### WORK REQUEST
When you copy the listing, reproduce each line as it appears and omit every image.

### SOURCE DATA

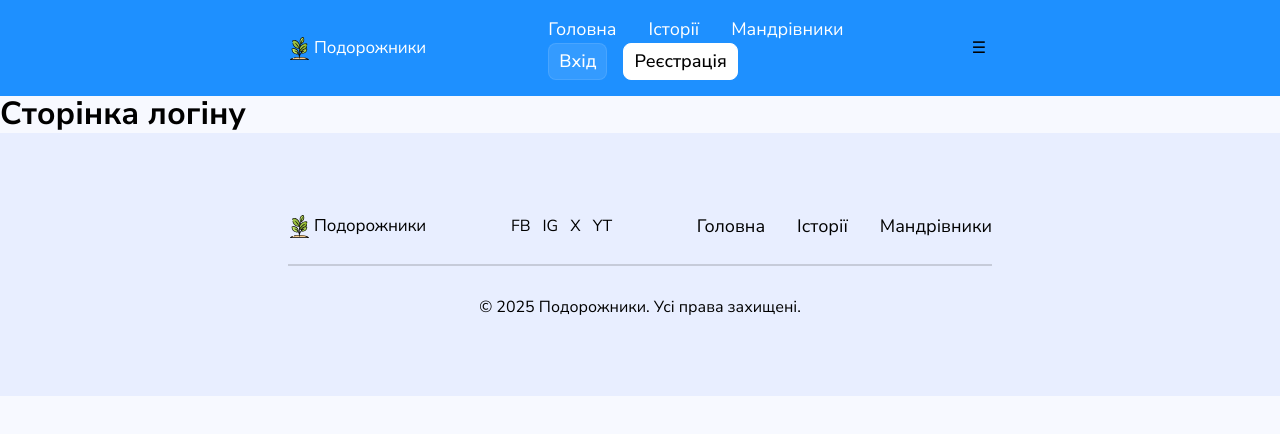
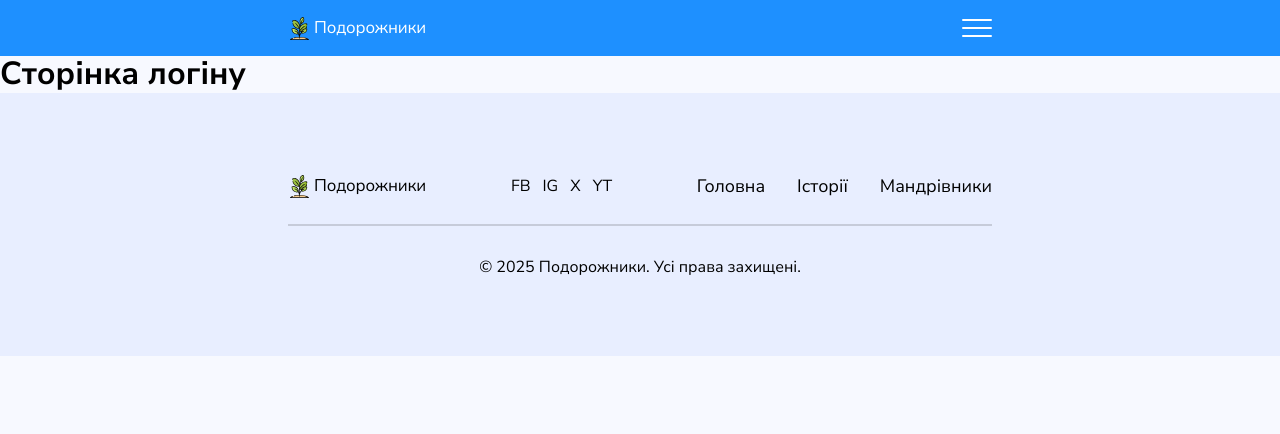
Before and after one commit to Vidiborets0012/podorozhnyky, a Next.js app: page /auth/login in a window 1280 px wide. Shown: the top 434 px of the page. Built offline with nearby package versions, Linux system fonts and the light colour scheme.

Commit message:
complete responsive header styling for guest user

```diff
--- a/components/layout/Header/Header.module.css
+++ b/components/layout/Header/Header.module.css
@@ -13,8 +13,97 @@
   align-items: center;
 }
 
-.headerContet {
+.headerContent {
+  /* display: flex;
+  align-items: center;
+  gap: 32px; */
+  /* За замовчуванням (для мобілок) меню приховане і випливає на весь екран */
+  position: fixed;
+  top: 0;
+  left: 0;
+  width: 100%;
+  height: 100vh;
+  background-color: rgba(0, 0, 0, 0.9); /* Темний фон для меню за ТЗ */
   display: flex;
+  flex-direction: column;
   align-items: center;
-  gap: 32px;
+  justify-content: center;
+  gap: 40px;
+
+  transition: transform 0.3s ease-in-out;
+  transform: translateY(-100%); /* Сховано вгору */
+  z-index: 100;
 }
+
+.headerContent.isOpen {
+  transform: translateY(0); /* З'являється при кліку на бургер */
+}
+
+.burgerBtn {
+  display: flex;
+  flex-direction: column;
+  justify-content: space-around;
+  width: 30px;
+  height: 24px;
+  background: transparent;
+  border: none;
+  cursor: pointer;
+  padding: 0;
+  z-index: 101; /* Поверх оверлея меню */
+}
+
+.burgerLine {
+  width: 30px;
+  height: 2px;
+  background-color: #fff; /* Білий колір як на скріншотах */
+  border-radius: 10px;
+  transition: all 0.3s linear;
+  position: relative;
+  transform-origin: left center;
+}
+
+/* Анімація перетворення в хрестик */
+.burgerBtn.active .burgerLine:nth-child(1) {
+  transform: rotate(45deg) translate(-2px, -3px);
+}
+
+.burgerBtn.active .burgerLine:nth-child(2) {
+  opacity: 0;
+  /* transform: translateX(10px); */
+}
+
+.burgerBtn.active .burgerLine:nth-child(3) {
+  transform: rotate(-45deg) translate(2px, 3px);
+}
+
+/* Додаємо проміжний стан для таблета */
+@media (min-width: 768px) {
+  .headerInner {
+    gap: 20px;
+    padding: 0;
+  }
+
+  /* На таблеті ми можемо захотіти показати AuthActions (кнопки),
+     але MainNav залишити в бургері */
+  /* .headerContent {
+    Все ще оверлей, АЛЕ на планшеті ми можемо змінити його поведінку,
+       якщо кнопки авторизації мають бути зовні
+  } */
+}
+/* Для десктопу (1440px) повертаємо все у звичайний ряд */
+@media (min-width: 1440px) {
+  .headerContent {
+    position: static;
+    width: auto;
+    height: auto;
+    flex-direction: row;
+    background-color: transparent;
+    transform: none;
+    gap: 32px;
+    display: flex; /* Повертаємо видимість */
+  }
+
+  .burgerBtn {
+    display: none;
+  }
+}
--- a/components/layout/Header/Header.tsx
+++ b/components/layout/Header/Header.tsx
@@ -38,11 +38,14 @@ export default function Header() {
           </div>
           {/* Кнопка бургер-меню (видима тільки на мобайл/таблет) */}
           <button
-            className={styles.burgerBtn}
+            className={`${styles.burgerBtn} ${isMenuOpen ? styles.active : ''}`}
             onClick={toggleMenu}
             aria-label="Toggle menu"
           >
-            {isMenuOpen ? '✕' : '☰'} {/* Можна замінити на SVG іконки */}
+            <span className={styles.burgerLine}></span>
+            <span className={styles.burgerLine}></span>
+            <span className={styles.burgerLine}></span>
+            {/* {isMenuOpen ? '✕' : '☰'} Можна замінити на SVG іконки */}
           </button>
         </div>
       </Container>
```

### EXPECTED ANSWER
Before and after one commit to Vidiborets0012/podorozhnyky, a Next.js app: page /auth/login in a window 1280 px wide. Shown: the top 434 px of the page. Built offline with nearby package versions, Linux system fonts and the light colour scheme.

Commit message:
complete responsive header styling for guest user

```diff
--- a/components/layout/Header/Header.module.css
+++ b/components/layout/Header/Header.module.css
@@ -13,8 +13,97 @@
   align-items: center;
 }
 
-.headerContet {
+.headerContent {
+  /* display: flex;
+  align-items: center;
+  gap: 32px; */
+  /* За замовчуванням (для мобілок) меню приховане і випливає на весь екран */
+  position: fixed;
+  top: 0;
+  left: 0;
+  width: 100%;
+  height: 100vh;
+  background-color: rgba(0, 0, 0, 0.9); /* Темний фон для меню за ТЗ */
   display: flex;
+  flex-direction: column;
   align-items: center;
-  gap: 32px;
+  justify-content: center;
+  gap: 40px;
+
+  transition: transform 0.3s ease-in-out;
+  transform: translateY(-100%); /* Сховано вгору */
+  z-index: 100;
 }
+
+.headerContent.isOpen {
+  transform: translateY(0); /* З'являється при кліку на бургер */
+}
+
+.burgerBtn {
+  display: flex;
+  flex-direction: column;
+  justify-content: space-around;
+  width: 30px;
+  height: 24px;
+  background: transparent;
+  border: none;
+  cursor: pointer;
+  padding: 0;
+  z-index: 101; /* Поверх оверлея меню */
+}
+
+.burgerLine {
+  width: 30px;
+  height: 2px;
+  background-color: #fff; /* Білий колір як на скріншотах */
+  border-radius: 10px;
+  transition: all 0.3s linear;
+  position: relative;
+  transform-origin: left center;
+}
+
+/* Анімація перетворення в хрестик */
+.burgerBtn.active .burgerLine:nth-child(1) {
+  transform: rotate(45deg) translate(-2px, -3px);
+}
+
+.burgerBtn.active .burgerLine:nth-child(2) {
+  opacity: 0;
+  /* transform: translateX(10px); */
+}
+
+.burgerBtn.active .burgerLine:nth-child(3) {
+  transform: rotate(-45deg) translate(2px, 3px);
+}
+
+/* Додаємо проміжний стан для таблета */
+@media (min-width: 768px) {
+  .headerInner {
+    gap: 20px;
+    padding: 0;
+  }
+
+  /* На таблеті ми можемо захотіти показати AuthActions (кнопки),
+     але MainNav залишити в бургері */
+  /* .headerContent {
+    Все ще оверлей, АЛЕ на планшеті ми можемо змінити його поведінку,
+       якщо кнопки авторизації мають бути зовні
+  } */
+}
+/* Для десктопу (1440px) повертаємо все у звичайний ряд */
+@media (min-width: 1440px) {
+  .headerContent {
+    position: static;
+    width: auto;
+    height: auto;
+    flex-direction: row;
+    background-color: transparent;
+    transform: none;
+    gap: 32px;
+    display: flex; /* Повертаємо видимість */
+  }
+
+  .burgerBtn {
+    display: none;
+  }
+}
--- a/components/layout/Header/Header.tsx
+++ b/components/layout/Header/Header.tsx
@@ -38,11 +38,14 @@ export default function Header() {
           </div>
           {/* Кнопка бургер-меню (видима тільки на мобайл/таблет) */}
           <button
-            className={styles.burgerBtn}
+            className={`${styles.burgerBtn} ${isMenuOpen ? styles.active : ''}`}
             onClick={toggleMenu}
             aria-label="Toggle menu"
           >
-            {isMenuOpen ? '✕' : '☰'} {/* Можна замінити на SVG іконки */}
+            <span className={styles.burgerLine}></span>
+            <span className={styles.burgerLine}></span>
+            <span className={styles.burgerLine}></span>
+            {/* {isMenuOpen ? '✕' : '☰'} Можна замінити на SVG іконки */}
           </button>
         </div>
       </Container>
```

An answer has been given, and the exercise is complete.